TASK TO CARRY OUT —
Copy every line of the entries that includes the word "allVals".

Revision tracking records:
========
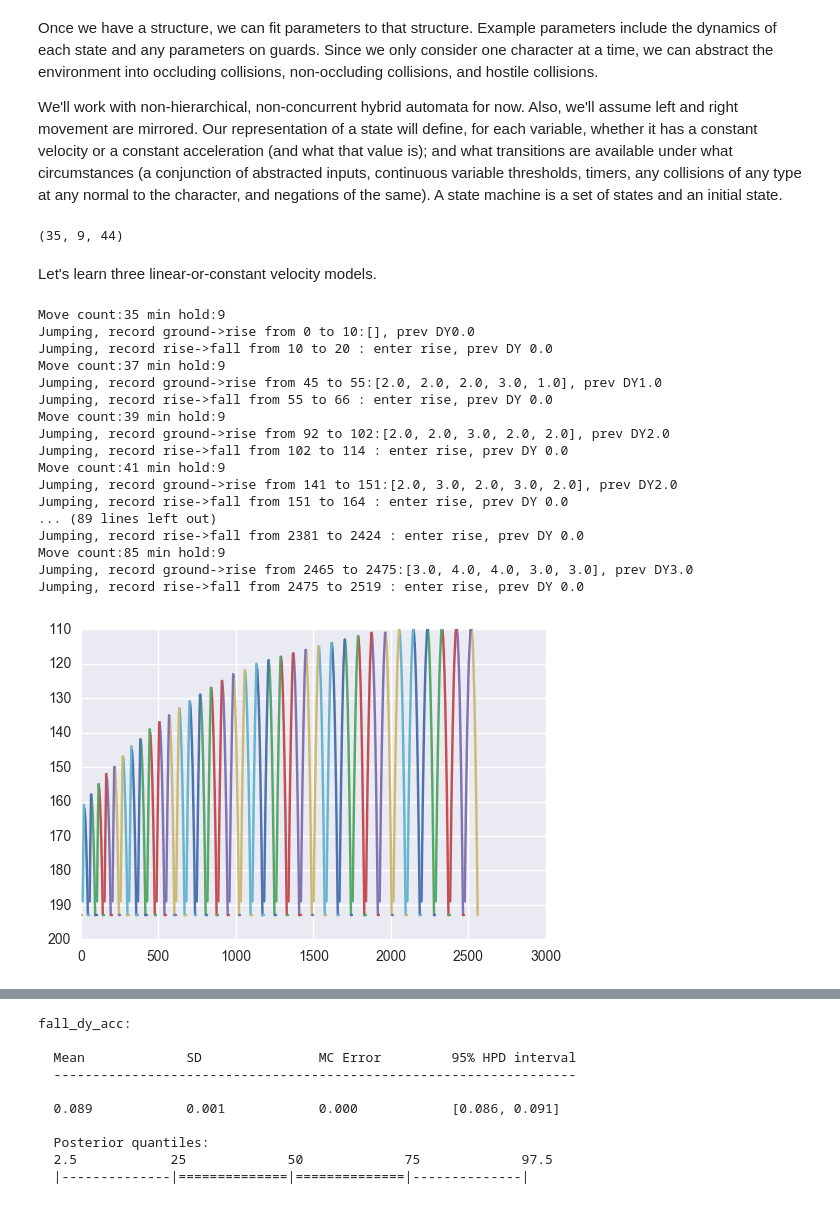
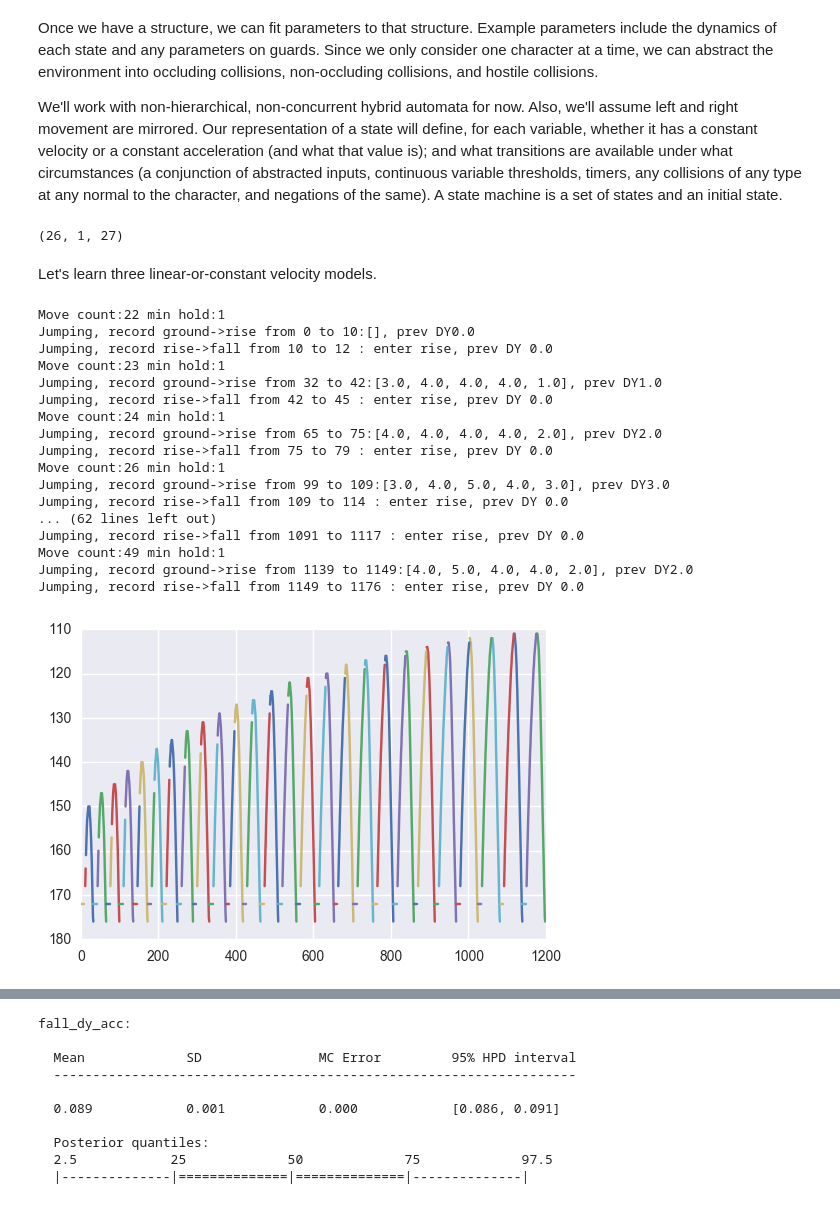
Before and after one commit to JoeOsborn/mechlearn, a Jupyter notebook: mechlearn/jumpfit.ipynb, the cells around one changed output, grey strips where cells are left out. Cells and saved outputs as stored; diff of their text form; code cells hidden in the pictures.

```diff
--- a/mechlearn/jumpfit.ipynb
+++ b/mechlearn/jumpfit.ipynb
@@ -60,7 +60,7 @@ games = {
     )
 }
 # CHANGE GAME HERE
-(game, startInputs, getx, gety) = games["metroid"]
+(game, startInputs, getx, gety) = games["mario"]
 total = 0
 emu = fceulib.runGame(game)
 for m in startInputs:
@@ -73,7 +73,7 @@ emu.save(start)
 allTrials,minHold,maxHold = jumpfinder.runTrials(emu, start, getx, gety, jumpButton)
 (len(allTrials),minHold,maxHold)
 # %% [output]
-(35, 9, 44)
+(26, 1, 27)
 # %% [markdown]
 Let's learn three linear-or-constant velocity models.
 # %%
@@ -115,7 +115,7 @@ for moves, stats in trials:
         t += 1
     print "Move count:"+str(len(moves))+" min hold:"+str(minHold)
     for i, m in enumerate(moves):
-        if state == "ground" and m & jumpButton:
+        if state == "ground" and m & jumpButton and stats.y.allVals[i+1] != stats.y.allVals[0]:
             print "Jumping, record ground->rise from "+str(state_change_t)+" to "+str(t)+":"+str(all_vbls["dy"][state_change_t-5:state_change_t])+", prev DY"+str(all_vbls["dy"][state_change_t-1])
             record_run(modes,
                        state,
@@ -149,50 +149,50 @@ for moves, stats in trials:
         all_vbls["x"].append(vbls["x"][-1])
         vbls["y"].append(stats.y.allVals[i+1])
         all_vbls["y"].append(vbls["y"][-1])
         vbls["dx"].append(stats.x.allVals[i+1] - stats.x.allVals[i])
         all_vbls["dx"].append(vbls["dx"][-1])
         vbls["dy"].append(stats.y.allVals[i+1] - stats.y.allVals[i])
         all_vbls["dy"].append(vbls["dy"][-1])
         vbls["t"].append(t-state_change_t)
         all_vbls["t"].append(vbls["t"][-1])
     #print "Landed, record "+state+"->ground from "+str(state_change_t)+" to "+str(t)
     record_run(modes,
                state,
                state_change_t,
                vbls,
                all_vbls)
     state_change_t = t
 
 
 for m in modes:
     #print m
     for (run_start, prev_vbls, run_vbls) in modes[m]:
         #print str(run_start)+".."+str(run_start+len(run_vbls["y"]))
         #print "PVs:"+str(prev_vbls)
         plt.plot(run_vbls["t"]+run_start, run_vbls["y"])
 
 
 plt.gca().invert_yaxis()
 plt.show()
 # %% [output]
-Move count:35 min hold:9
+Move count:22 min hold:1
 Jumping, record ground->rise from 0 to 10:[], prev DY0.0
-Jumping, record rise->fall from 10 to 20 : enter rise, prev DY 0.0
-Move count:37 min hold:9
-Jumping, record ground->rise from 45 to 55:[2.0, 2.0, 2.0, 3.0, 1.0], prev DY1.0
-Jumping, record rise->fall from 55 to 66 : enter rise, prev DY 0.0
-Move count:39 min hold:9
-Jumping, record ground->rise from 92 to 102:[2.0, 2.0, 3.0, 2.0, 2.0], prev DY2.0
-Jumping, record rise->fall from 102 to 114 : enter rise, prev DY 0.0
-Move count:41 min hold:9
-Jumping, record ground->rise from 141 to 151:[2.0, 3.0, 2.0, 3.0, 2.0], prev DY2.0
-Jumping, record rise->fall from 151 to 164 : enter rise, prev DY 0.0
-... (89 lines left out)
-Jumping, record rise->fall from 2381 to 2424 : enter rise, prev DY 0.0
-Move count:85 min hold:9
-Jumping, record ground->rise from 2465 to 2475:[3.0, 4.0, 4.0, 3.0, 3.0], prev DY3.0
-Jumping, record rise->fall from 2475 to 2519 : enter rise, prev DY 0.0
+Jumping, record rise->fall from 10 to 12 : enter rise, prev DY 0.0
+Move count:23 min hold:1
+Jumping, record ground->rise from 32 to 42:[3.0, 4.0, 4.0, 4.0, 1.0], prev DY1.0
+Jumping, record rise->fall from 42 to 45 : enter rise, prev DY 0.0
+Move count:24 min hold:1
+Jumping, record ground->rise from 65 to 75:[4.0, 4.0, 4.0, 4.0, 2.0], prev DY2.0
+Jumping, record rise->fall from 75 to 79 : enter rise, prev DY 0.0
+Move count:26 min hold:1
+Jumping, record ground->rise from 99 to 109:[3.0, 4.0, 5.0, 4.0, 3.0], prev DY3.0
+Jumping, record rise->fall from 109 to 114 : enter rise, prev DY 0.0
+... (62 lines left out)
+Jumping, record rise->fall from 1091 to 1117 : enter rise, prev DY 0.0
+Move count:49 min hold:1
+Jumping, record ground->rise from 1139 to 1149:[4.0, 5.0, 4.0, 4.0, 2.0], prev DY2.0
+Jumping, record rise->fall from 1149 to 1176 : enter rise, prev DY 0.0
-[figure, old version]
+[figure, new version]
 # %%
 # Original approach with resetp
 # MAYBE EXECUTE ME! Then the second-to-last cell.
```
Also changed, not shown: parts of 6 cells of this notebook.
========
TASK RESPONSE —
+        if state == "ground" and m & jumpButton and stats.y.allVals[i+1] != stats.y.allVals[0]:
         vbls["y"].append(stats.y.allVals[i+1])
         vbls["dx"].append(stats.x.allVals[i+1] - stats.x.allVals[i])
         vbls["dy"].append(stats.y.allVals[i+1] - stats.y.allVals[i])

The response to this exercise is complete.